▸ Problem description: Check the records below line by line, and report how many lines include the string "GINA". No other words are needed.
--- Excerpted records Enclosed Below ---
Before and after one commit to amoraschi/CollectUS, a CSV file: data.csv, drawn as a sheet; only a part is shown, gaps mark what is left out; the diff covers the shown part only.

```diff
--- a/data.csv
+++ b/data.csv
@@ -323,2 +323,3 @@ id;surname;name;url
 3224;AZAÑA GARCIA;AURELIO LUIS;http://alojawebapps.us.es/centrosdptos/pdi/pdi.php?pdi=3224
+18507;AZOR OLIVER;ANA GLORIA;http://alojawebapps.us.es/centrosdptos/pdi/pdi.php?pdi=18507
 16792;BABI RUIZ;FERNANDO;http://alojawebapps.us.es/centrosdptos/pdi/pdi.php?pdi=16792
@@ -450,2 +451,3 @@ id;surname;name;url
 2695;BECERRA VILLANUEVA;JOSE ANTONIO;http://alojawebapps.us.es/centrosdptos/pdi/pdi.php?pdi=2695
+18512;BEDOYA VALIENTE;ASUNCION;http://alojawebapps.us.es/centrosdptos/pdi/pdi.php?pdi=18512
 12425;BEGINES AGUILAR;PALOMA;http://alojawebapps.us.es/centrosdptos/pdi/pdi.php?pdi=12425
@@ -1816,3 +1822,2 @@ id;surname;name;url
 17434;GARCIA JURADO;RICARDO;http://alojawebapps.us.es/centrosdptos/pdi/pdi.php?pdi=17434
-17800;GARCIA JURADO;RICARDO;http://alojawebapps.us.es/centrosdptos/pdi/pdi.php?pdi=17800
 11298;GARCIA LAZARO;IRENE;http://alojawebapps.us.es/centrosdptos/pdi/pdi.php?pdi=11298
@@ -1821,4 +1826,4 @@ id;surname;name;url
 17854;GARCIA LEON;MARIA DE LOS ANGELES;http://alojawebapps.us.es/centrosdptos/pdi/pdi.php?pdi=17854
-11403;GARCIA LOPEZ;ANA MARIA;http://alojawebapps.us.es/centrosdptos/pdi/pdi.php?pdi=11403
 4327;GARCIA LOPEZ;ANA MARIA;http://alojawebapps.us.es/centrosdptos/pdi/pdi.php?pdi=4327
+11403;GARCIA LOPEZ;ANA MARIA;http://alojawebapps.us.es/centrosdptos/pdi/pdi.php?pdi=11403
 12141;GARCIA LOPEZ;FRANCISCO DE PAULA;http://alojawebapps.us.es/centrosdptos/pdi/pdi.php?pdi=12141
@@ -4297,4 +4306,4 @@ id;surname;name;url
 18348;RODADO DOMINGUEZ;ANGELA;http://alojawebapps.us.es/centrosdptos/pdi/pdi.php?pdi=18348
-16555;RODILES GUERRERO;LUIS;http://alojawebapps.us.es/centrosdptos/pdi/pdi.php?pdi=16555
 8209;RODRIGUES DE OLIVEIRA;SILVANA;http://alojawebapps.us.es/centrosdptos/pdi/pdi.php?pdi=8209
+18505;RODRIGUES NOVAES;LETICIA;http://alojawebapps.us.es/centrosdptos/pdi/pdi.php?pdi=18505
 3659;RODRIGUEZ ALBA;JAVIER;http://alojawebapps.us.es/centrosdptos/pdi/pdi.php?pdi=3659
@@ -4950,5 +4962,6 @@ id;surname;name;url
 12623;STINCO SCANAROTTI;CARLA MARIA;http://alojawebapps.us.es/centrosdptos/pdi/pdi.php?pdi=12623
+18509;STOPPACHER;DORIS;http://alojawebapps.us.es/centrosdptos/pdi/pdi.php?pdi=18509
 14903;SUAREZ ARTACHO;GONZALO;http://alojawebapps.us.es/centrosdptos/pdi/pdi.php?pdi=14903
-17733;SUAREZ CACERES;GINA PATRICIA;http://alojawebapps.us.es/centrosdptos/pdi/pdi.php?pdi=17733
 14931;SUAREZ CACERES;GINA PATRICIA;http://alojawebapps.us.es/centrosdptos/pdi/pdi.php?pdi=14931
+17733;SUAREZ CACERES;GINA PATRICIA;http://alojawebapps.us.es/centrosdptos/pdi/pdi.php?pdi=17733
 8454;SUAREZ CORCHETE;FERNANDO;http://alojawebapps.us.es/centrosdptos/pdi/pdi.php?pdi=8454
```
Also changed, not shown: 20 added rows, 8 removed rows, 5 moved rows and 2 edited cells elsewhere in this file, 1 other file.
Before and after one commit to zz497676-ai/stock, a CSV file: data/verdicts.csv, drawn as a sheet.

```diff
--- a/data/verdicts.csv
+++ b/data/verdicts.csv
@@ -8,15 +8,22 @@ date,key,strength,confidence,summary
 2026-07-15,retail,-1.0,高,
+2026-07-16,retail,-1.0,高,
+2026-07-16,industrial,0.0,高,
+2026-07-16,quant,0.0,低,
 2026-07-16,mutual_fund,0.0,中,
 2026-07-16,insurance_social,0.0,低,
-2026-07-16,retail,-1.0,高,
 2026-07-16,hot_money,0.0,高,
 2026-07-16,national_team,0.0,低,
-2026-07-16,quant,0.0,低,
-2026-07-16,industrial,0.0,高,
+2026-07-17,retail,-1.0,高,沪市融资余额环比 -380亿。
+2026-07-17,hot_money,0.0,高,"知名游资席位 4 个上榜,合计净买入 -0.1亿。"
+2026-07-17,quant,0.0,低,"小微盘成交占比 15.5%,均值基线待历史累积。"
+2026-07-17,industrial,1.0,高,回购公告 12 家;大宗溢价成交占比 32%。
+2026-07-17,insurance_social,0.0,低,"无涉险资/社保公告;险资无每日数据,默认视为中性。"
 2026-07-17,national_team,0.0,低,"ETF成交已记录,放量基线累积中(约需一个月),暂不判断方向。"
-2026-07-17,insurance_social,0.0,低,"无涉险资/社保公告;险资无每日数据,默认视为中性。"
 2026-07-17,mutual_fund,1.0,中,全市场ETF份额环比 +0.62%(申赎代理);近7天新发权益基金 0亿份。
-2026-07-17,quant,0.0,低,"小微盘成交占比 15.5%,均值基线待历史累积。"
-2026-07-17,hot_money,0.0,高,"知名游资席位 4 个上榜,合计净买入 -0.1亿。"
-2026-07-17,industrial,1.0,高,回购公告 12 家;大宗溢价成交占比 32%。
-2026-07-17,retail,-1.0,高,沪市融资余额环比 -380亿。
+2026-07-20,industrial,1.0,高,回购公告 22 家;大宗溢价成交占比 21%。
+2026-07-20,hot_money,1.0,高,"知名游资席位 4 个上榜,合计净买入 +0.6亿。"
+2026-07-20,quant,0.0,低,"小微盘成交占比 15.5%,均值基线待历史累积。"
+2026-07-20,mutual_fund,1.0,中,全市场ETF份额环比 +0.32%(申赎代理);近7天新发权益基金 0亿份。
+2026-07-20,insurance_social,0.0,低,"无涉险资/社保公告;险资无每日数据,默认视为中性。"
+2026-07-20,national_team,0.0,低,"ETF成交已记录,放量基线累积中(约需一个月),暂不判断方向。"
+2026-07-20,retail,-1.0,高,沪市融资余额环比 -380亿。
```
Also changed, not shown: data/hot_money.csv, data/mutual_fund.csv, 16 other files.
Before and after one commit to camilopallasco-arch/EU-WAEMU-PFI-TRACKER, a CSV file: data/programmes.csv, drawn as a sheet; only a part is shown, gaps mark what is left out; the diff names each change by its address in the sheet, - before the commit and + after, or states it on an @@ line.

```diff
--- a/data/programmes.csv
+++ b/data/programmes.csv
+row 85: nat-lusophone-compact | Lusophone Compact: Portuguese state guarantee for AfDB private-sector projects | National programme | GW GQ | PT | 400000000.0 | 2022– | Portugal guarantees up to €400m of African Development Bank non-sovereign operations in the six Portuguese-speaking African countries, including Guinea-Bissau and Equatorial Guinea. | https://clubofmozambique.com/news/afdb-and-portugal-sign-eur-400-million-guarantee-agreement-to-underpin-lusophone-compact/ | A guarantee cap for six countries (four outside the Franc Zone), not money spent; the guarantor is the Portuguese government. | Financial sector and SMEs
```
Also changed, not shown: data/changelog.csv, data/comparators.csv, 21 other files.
--- End of Enclosed Excerpted records ---
▸ Exercise response: 3